Before-and-after change data:
----------

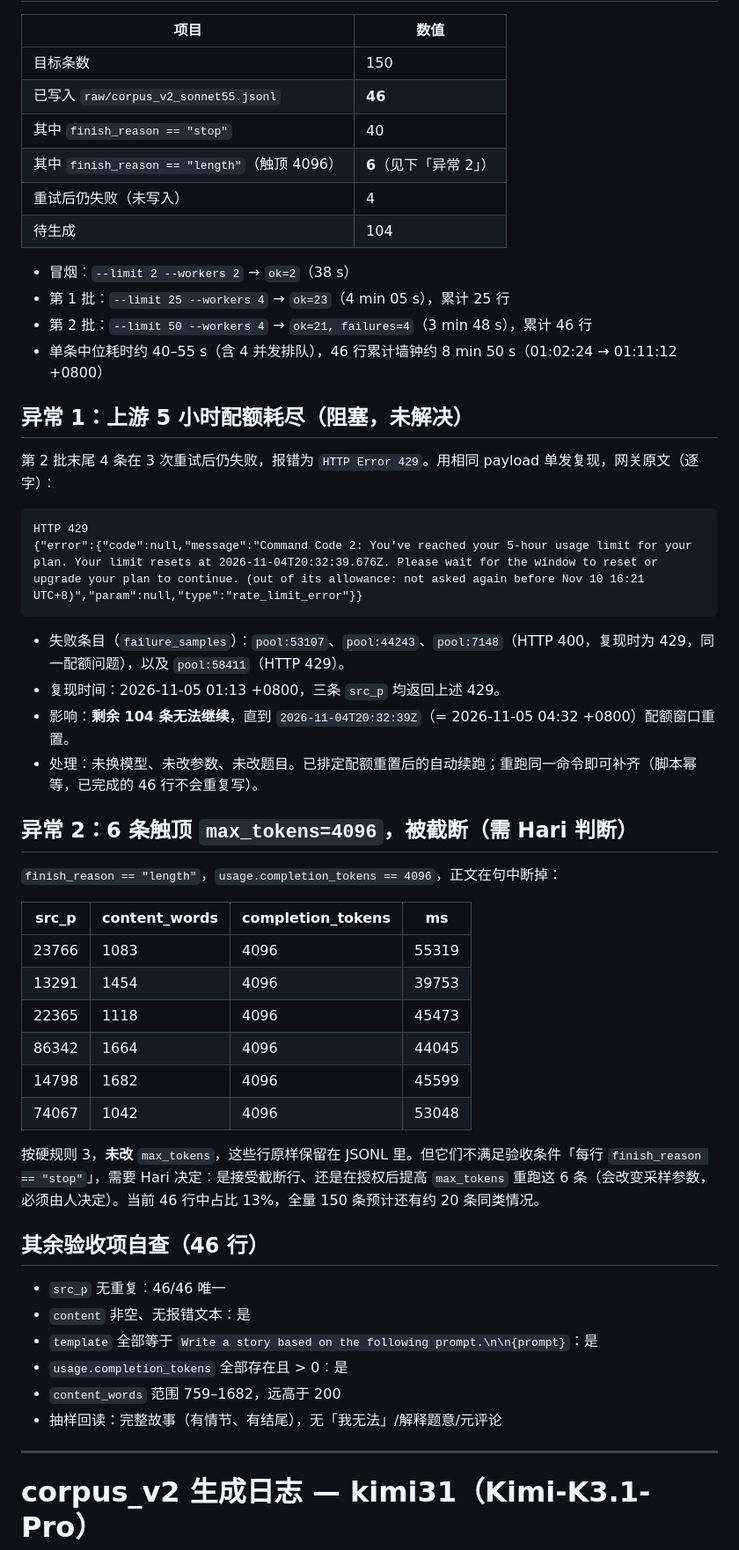
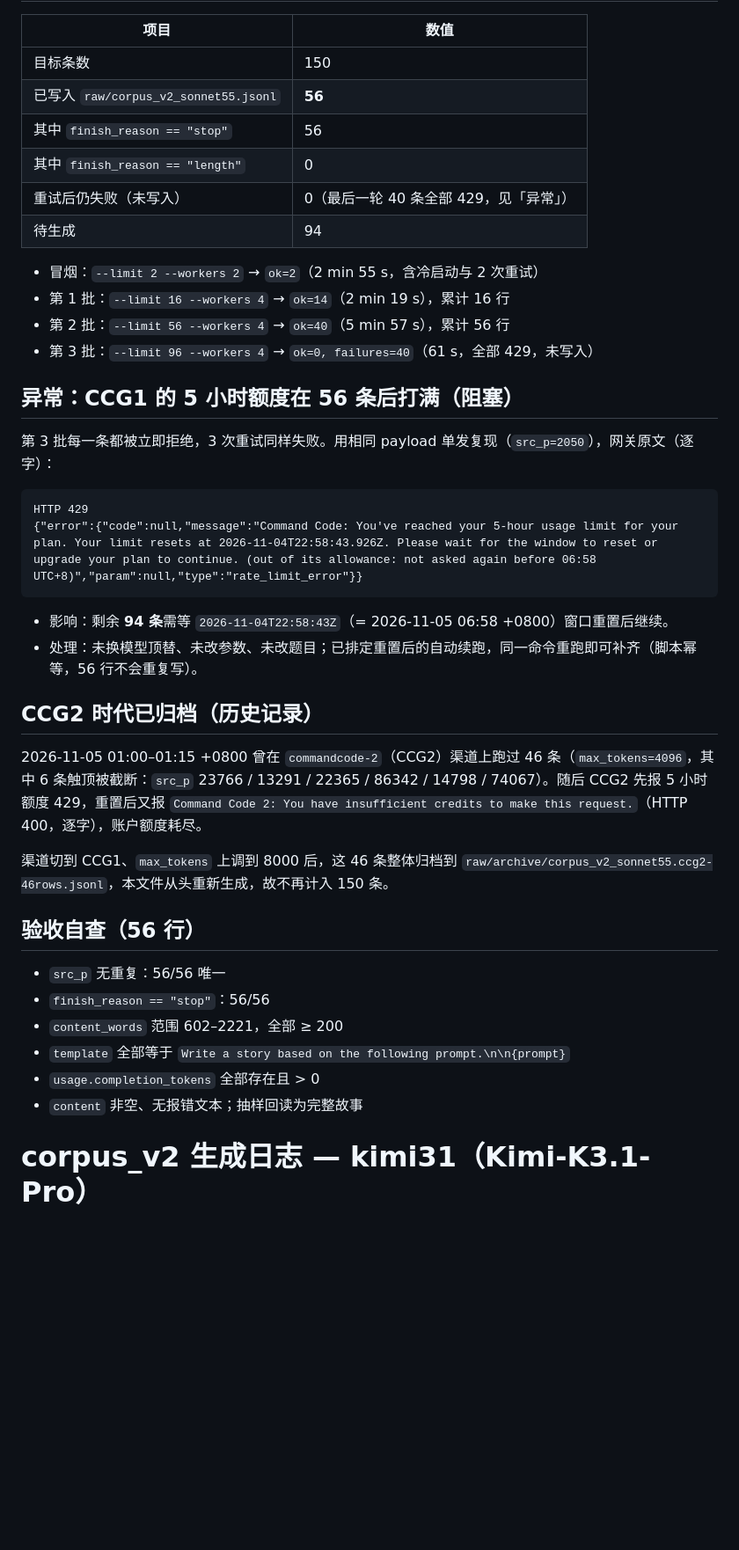
Before and after one commit to RayySummers/length-confound-ai-vs-human-stylistic, a Markdown page: corpus_v2/RUN_LOG.md, the part around one of its changes. Shown at 88% size. Drawn GitHub-style; blank space fills up the shorter version.

Commit message:
corpus v2: sonnet55 CCG1 56/150 + 429 阻塞记录（RUN_LOG 重写）
Co-authored-by: multica-agent <github@multica.ai>

````diff
--- a/corpus_v2/RUN_LOG.md
+++ b/corpus_v2/RUN_LOG.md
@@ -10,56 +11,44 @@
 | 项目 | 数值 |
 | --- | --- |
 | 目标条数 | 150 |
-| 已写入 `raw/corpus_v2_sonnet55.jsonl` | **46** |
-| 其中 `finish_reason == "stop"` | 40 |
-| 其中 `finish_reason == "length"`（触顶 4096） | **6**（见下「异常 2」） |
-| 重试后仍失败（未写入） | 4 |
-| 待生成 | 104 |
+| 已写入 `raw/corpus_v2_sonnet55.jsonl` | **56** |
+| 其中 `finish_reason == "stop"` | 56 |
+| 其中 `finish_reason == "length"` | 0 |
+| 重试后仍失败（未写入） | 0（最后一轮 40 条全部 429，见「异常」） |
+| 待生成 | 94 |
 
-- 冒烟：`--limit 2 --workers 2` → `ok=2`（38 s）
-- 第 1 批：`--limit 25 --workers 4` → `ok=23`（4 min 05 s），累计 25 行
-- 第 2 批：`--limit 50 --workers 4` → `ok=21, failures=4`（3 min 48 s），累计 46 行
-- 单条中位耗时约 40–55 s（含 4 并发排队），46 行累计墙钟约 8 min 50 s（01:02:24 → 01:11:12 +0800）
+- 冒烟：`--limit 2 --workers 2` → `ok=2`（2 min 55 s，含冷启动与 2 次重试）
+- 第 1 批：`--limit 16 --workers 4` → `ok=14`（2 min 19 s），累计 16 行
+- 第 2 批：`--limit 56 --workers 4` → `ok=40`（5 min 57 s），累计 56 行
+- 第 3 批：`--limit 96 --workers 4` → `ok=0, failures=40`（61 s，全部 429，未写入）
 
-## 异常 1：上游 5 小时配额耗尽（阻塞，未解决）
+## 异常：CCG1 的 5 小时额度在 56 条后打满（阻塞）
 
-第 2 批末尾 4 条在 3 次重试后仍失败，报错为 `HTTP Error 429`。用相同 payload 单发复现，网关原文（逐字）：
+第 3 批每一条都被立即拒绝，3 次重试同样失败。用相同 payload 单发复现（`src_p=2050`），网关原文（逐字）：
 
 ```
 HTTP 429
-{"error":{"code":null,"message":"Command Code 2: You've reached your 5-hour usage limit for your plan. Your limit resets at 2026-11-04T20:32:39.676Z. Please wait for the window to reset or upgrade your plan to continue. (out of its allowance: not asked again before Nov 10 16:21 UTC+8)","param":null,"type":"rate_limit_error"}}
+{"error":{"code":null,"message":"Command Code: You've reached your 5-hour usage limit for your plan. Your limit resets at 2026-11-04T22:58:43.926Z. Please wait for the window to reset or upgrade your plan to continue. (out of its allowance: not asked again before 06:58 UTC+8)","param":null,"type":"rate_limit_error"}}
 ```
 
-- 失败条目（`failure_samples`）：`pool:53107`、`pool:44243`、`pool:7148`（HTTP 400，复现时为 429，同一配额问题），以及 `pool:58411`（HTTP 429）。
-- 复现时间：2026-11-05 01:13 +0800，三条 `src_p` 均返回上述 429。
-- 影响：**剩余 104 条无法继续**，直到 `2026-11-04T20:32:39Z`（= 2026-11-05 04:32 +0800）配额窗口重置。
-- 处理：未换模型、未改参数、未改题目。已排定配额重置后的自动续跑；重跑同一命令即可补齐（脚本幂等，已完成的 46 行不会重复写）。
+- 影响：剩余 **94 条**需等 `2026-11-04T22:58:43Z`（= 2026-11-05 06:58 +0800）窗口重置后继续。
+- 处理：未换模型顶替、未改参数、未改题目；已排定重置后的自动续跑，同一命令重跑即可补齐（脚本幂等，56 行不会重复写）。
 
-## 异常 2：6 条触顶 `max_tokens=4096`，被截断（需 Hari 判断）
+## CCG2 时代已归档（历史记录）
 
-`finish_reason == "length"`，`usage.completion_tokens == 4096`，正文在句中断掉：
+2026-11-05 01:00–01:15 +0800 曾在 `commandcode-2`（CCG2）渠道上跑过 46 条（`max_tokens=4096`，其中 6 条触顶被截断：`src_p` 23766 / 13291 / 22365 / 86342 / 14798 / 74067）。随后 CCG2 先报 5 小时额度 429，重置后又报 `Command Code 2: You have insufficient credits to make this request.`（HTTP 400，逐字），账户额度耗尽。
 
-| src_p | content_words | completion_tokens | ms |
-| --- | --- | --- | --- |
-| 23766 | 1083 | 4096 | 55319 |
-| 13291 | 1454 | 4096 | 39753 |
-| 22365 | 1118 | 4096 | 45473 |
-| 86342 | 1664 | 4096 | 44045 |
-| 14798 | 1682 | 4096 | 45599 |
-| 74067 | 1042 | 4096 | 53048 |
+渠道切到 CCG1、`max_tokens` 上调到 8000 后，这 46 条整体归档到 `raw/archive/corpus_v2_sonnet55.ccg2-46rows.jsonl`，本文件从头重新生成，故不再计入 150 条。
 
-按硬规则 3，**未改** `max_tokens`，这些行原样保留在 JSONL 里。但它们不满足验收条件「每行 `finish_reason == "stop"`」，需要 Hari 决定：是接受截断行、还是在授权后提高 `max_tokens` 重跑这 6 条（会改变采样参数，必须由人决定）。当前 46 行中占比 13%，全量 150 条预计还有约 20 条同类情况。
+## 验收自查（56 行）
 
-## 其余验收项自查（46 行）
+- `src_p` 无重复：56/56 唯一
+- `finish_reason == "stop"`：56/56
+- `content_words` 范围 602–2221，全部 ≥ 200
+- `template` 全部等于 `Write a story based on the following prompt.\n\n{prompt}`
+- `usage.completion_tokens` 全部存在且 > 0
+- `content` 非空、无报错文本；抽样回读为完整故事
 
-- `src_p` 无重复：46/46 唯一
-- `content` 非空、无报错文本：是
-- `template` 全部等于 `Write a story based on the following prompt.\n\n{prompt}`：是
-- `usage.completion_tokens` 全部存在且 > 0：是
-- `content_words` 范围 759–1682，远高于 200
-- 抽样回读：完整故事（有情节、有结尾），无「我无法」/解释题意/元评论
-
----
 
 # corpus_v2 生成日志 — kimi31（Kimi-K3.1-Pro）
 
````
Also changed, not shown: other parts of corpus_v2/RUN_LOG.md (+5 -4 lines).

----------

◆ Task goal ◆
Copy, from the data above, every line where the word "全部等于" appears.

◆ Solution ◆
+- `template` 全部等于 `Write a story based on the following prompt.\n\n{prompt}`
-- `template` 全部等于 `Write a story based on the following prompt.\n\n{prompt}`：是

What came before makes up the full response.